━━ RAW DATA

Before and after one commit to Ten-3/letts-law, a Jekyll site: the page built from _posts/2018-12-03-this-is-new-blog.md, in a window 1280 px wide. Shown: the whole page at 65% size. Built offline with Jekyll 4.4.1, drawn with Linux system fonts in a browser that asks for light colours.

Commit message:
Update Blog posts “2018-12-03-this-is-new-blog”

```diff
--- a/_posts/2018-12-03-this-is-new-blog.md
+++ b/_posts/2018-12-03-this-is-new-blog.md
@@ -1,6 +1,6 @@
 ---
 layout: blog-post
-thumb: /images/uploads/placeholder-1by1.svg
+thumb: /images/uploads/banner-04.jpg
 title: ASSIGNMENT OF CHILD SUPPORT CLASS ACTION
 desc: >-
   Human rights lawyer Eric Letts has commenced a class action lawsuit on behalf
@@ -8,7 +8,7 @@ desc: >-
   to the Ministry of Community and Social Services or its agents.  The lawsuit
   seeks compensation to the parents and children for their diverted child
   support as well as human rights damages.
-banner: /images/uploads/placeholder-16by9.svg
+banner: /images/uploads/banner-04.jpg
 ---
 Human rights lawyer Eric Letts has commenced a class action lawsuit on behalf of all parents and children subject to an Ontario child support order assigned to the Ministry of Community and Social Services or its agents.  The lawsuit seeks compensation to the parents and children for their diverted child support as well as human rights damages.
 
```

━━━━

**DIRECTIONS:** Print the records again in full, exactly as they appear above.

**TASK RESPONSE:**
Before and after one commit to Ten-3/letts-law, a Jekyll site: the page built from _posts/2018-12-03-this-is-new-blog.md, in a window 1280 px wide. Shown: the whole page at 65% size. Built offline with Jekyll 4.4.1, drawn with Linux system fonts in a browser that asks for light colours.

Commit message:
Update Blog posts “2018-12-03-this-is-new-blog”

```diff
--- a/_posts/2018-12-03-this-is-new-blog.md
+++ b/_posts/2018-12-03-this-is-new-blog.md
@@ -1,6 +1,6 @@
 ---
 layout: blog-post
-thumb: /images/uploads/placeholder-1by1.svg
+thumb: /images/uploads/banner-04.jpg
 title: ASSIGNMENT OF CHILD SUPPORT CLASS ACTION
 desc: >-
   Human rights lawyer Eric Letts has commenced a class action lawsuit on behalf
@@ -8,7 +8,7 @@ desc: >-
   to the Ministry of Community and Social Services or its agents.  The lawsuit
   seeks compensation to the parents and children for their diverted child
   support as well as human rights damages.
-banner: /images/uploads/placeholder-16by9.svg
+banner: /images/uploads/banner-04.jpg
 ---
 Human rights lawyer Eric Letts has commenced a class action lawsuit on behalf of all parents and children subject to an Ontario child support order assigned to the Ministry of Community and Social Services or its agents.  The lawsuit seeks compensation to the parents and children for their diverted child support as well as human rights damages.
 
```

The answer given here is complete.